■ Exercise description
Copy out the records in full, word for word, without pictures.

■ Records for the task
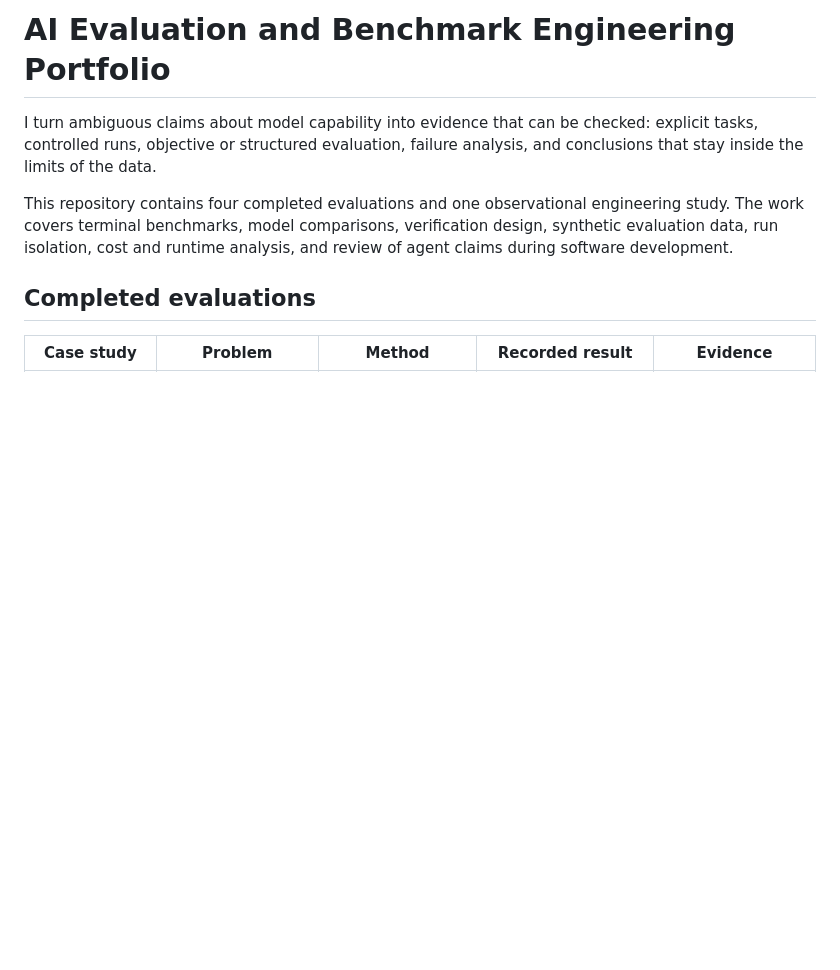
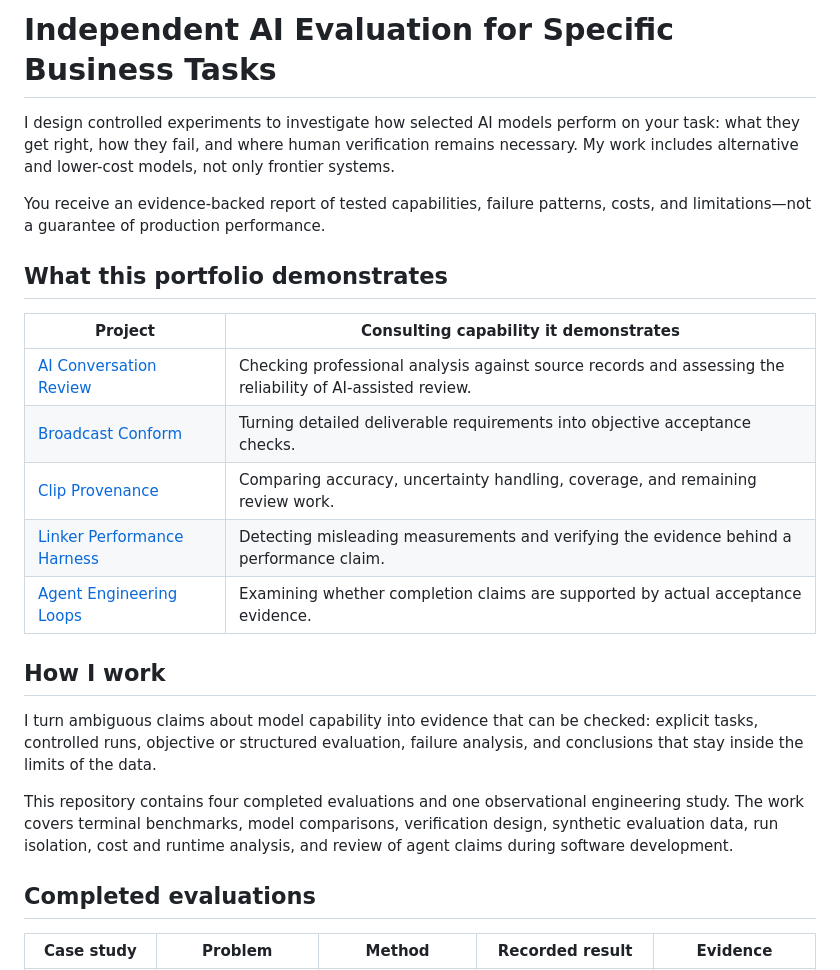
Before and after one commit to krisleighmiller/kris-ai-evaluation-portfolio, a Markdown page: README.md, the part around the change. GitHub-like rendering; blank space fills up the shorter version.

Commit message:
Lead portfolio with client-facing services

```diff
--- a/README.md
+++ b/README.md
@@ -1,4 +1,20 @@
-# AI Evaluation and Benchmark Engineering Portfolio
+# Independent AI Evaluation for Specific Business Tasks
+
+I design controlled experiments to investigate how selected AI models perform on your task: what they get right, how they fail, and where human verification remains necessary. My work includes alternative and lower-cost models, not only frontier systems.
+
+You receive an evidence-backed report of tested capabilities, failure patterns, costs, and limitations—not a guarantee of production performance.
+
+## What this portfolio demonstrates
+
+| Project | Consulting capability it demonstrates |
+| --- | --- |
+| [AI Conversation Review](case-studies/conversation-quality-comparison/) | Checking professional analysis against source records and assessing the reliability of AI-assisted review. |
+| [Broadcast Conform](case-studies/broadcast-conform/) | Turning detailed deliverable requirements into objective acceptance checks. |
+| [Clip Provenance](case-studies/clip-provenance-comparison/) | Comparing accuracy, uncertainty handling, coverage, and remaining review work. |
+| [Linker Performance Harness](case-studies/linker-performance-harness/) | Detecting misleading measurements and verifying the evidence behind a performance claim. |
+| [Agent Engineering Loops](case-studies/agent-engineering-loops/) | Examining whether completion claims are supported by actual acceptance evidence. |
+
+## How I work
 
 I turn ambiguous claims about model capability into evidence that can be checked: explicit tasks, controlled runs, objective or structured evaluation, failure analysis, and conclusions that stay inside the limits of the data.
 
```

■ Output below
Before and after one commit to krisleighmiller/kris-ai-evaluation-portfolio, a Markdown page: README.md, the part around the change. GitHub-like rendering; blank space fills up the shorter version.

Commit message:
Lead portfolio with client-facing services

```diff
--- a/README.md
+++ b/README.md
@@ -1,4 +1,20 @@
-# AI Evaluation and Benchmark Engineering Portfolio
+# Independent AI Evaluation for Specific Business Tasks
+
+I design controlled experiments to investigate how selected AI models perform on your task: what they get right, how they fail, and where human verification remains necessary. My work includes alternative and lower-cost models, not only frontier systems.
+
+You receive an evidence-backed report of tested capabilities, failure patterns, costs, and limitations—not a guarantee of production performance.
+
+## What this portfolio demonstrates
+
+| Project | Consulting capability it demonstrates |
+| --- | --- |
+| [AI Conversation Review](case-studies/conversation-quality-comparison/) | Checking professional analysis against source records and assessing the reliability of AI-assisted review. |
+| [Broadcast Conform](case-studies/broadcast-conform/) | Turning detailed deliverable requirements into objective acceptance checks. |
+| [Clip Provenance](case-studies/clip-provenance-comparison/) | Comparing accuracy, uncertainty handling, coverage, and remaining review work. |
+| [Linker Performance Harness](case-studies/linker-performance-harness/) | Detecting misleading measurements and verifying the evidence behind a performance claim. |
+| [Agent Engineering Loops](case-studies/agent-engineering-loops/) | Examining whether completion claims are supported by actual acceptance evidence. |
+
+## How I work
 
 I turn ambiguous claims about model capability into evidence that can be checked: explicit tasks, controlled runs, objective or structured evaluation, failure analysis, and conclusions that stay inside the limits of the data.
 
```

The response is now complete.